Polymorphic calls are of course permissible; they represent some of the most powerful mechanisms of the object-oriented method. Catcalls are also desirable; they are, as we saw, necessary to obtain the flexibility and modeling power that we expect from the approach.

But we cannot have both. If a call is polymorphic, it must not be a catcall; if it is a catcall, it must not be polymorphic. Polymorphic catcalls will be flagged as invalid.


The new type rule

Polymorphic catcalls are invalid.


If you remember the America conjecture, we of course do not sacrifice static typing; we do not sacrifice covariance; and we do not sacrifice substitutivity, that is to say polymorphic assignments of a more specialized value to a more general entity, except in cases in which they would clash with the other rules. As evidenced by the practical Eiffel experience that was mentioned earlier, such clashes are very rare; they are signs of bad programming practices and should be banned.

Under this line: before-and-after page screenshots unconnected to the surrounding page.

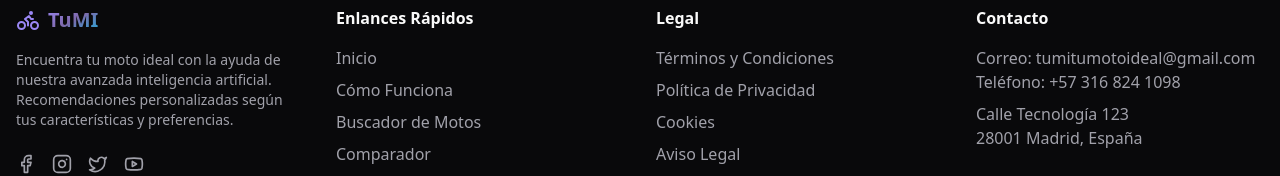
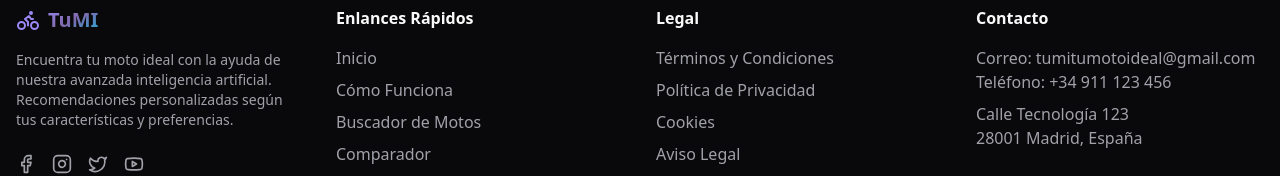
Before and after one commit to sntgrstrp/tumiv1, a React (Vite) app: page / in a window 1280 px wide. Shown: the part 4405-4581 px from the top of the page. Built offline with nearby package versions, Linux system fonts and the light colour scheme; no server answers.

Commit message:
Reverted to edit edt-23002efa-8659-4d4f-ba6a-b48b4884b04d: "Visual edit in Lovable
Edited UI in Lovable"

```diff
--- a/src/components/Footer.tsx
+++ b/src/components/Footer.tsx
@@ -88,7 +88,7 @@ const Footer = () => {
             <h3 className="font-bold mb-4">Contacto</h3>
             <address className="not-italic text-muted-foreground">
               <p>Correo: tumitumotoideal@gmail.com</p>
-              <p>Teléfono: +57 316 824 1098</p>
+              <p>Teléfono: +34 911 123 456</p>
               <p className="mt-2">
                 Calle Tecnología 123<br />
                 28001 Madrid, España
```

So this is the type rule: a prohibition of polymorphic catcalls.

This rule is similar to the one in Eiffel: The Language but much, much simpler because it is more pessimistic. It is checkable incrementally: a violation will be detected either when an invalid call is added or when an invalid redefinition is made. It is also checkable in the presence of precompiled libraries whose source is not available to users.

As a complement it is useful to show the robustness of this solution by giving a technique which will answer a common problem. Assume that we have two lists of skiers, where the second list includes the roommate choice of each skier at the corresponding position in the first list. We want to perform the corresponding share operations, but only if they are permitted by the type rules, that is to say girls with girls, ranked girls with ranked girls and so on. This problem or similar ones will undoubtedly arise often.

An elegant solution, based on the preceding discussion and assignment attempt, is possible. This solution can be implemented in Eiffel right now; it does not require any language change. We will propose to the Nonprofit International Consortium for Eiffel, the body responsible for Eiffel standardization, to add to class GENERAL a new function fitted. GENERAL is a part of the Eiffel Library Kernel Standard, the officially approved interoperability basis; every Eiffel class is a descendant of GENERAL. Here is the function fitted (the name might change).

	fitted (other: GENERAL): like other is 
			-- Current if other is attached to an object of
			-- exactly the same type; void otherwise.
				other /= Void and then same_type (other)
				Result ?= Current

Function fitted returns the current object, but known through an entity of a type anchored to the argument; if this is not possible it returns void. Note the role of assignment attempt.

This function gives us a simple solution to our problem of matching skiers without violating type rules. Here is the necessary routine match:

	match (s1, s2: SKIER) is
			-- Assign s1 to same room as s2 if permissible.
			gender_ascertained_s2: like s1
			gender_ascertained_s2 := s2.fitted (s1);
			if gender_ascertained_s2 /= Void then
				s1.share (gender_ascertained_s2)
				"Report matching is impossible for s1 and s2" 
end end

For a skier s2 we define a version gender_ascertained_s2 which has a type anchored to s1. I find this technique very elegant and I hope you will too. And of course parents concerned with what happens during the school trip should breathe a sigh of relief.

CS201J University of Virginia
Department of Computer Science
CS 201J: Engineering Software
Sponsored by the
National Science Foundation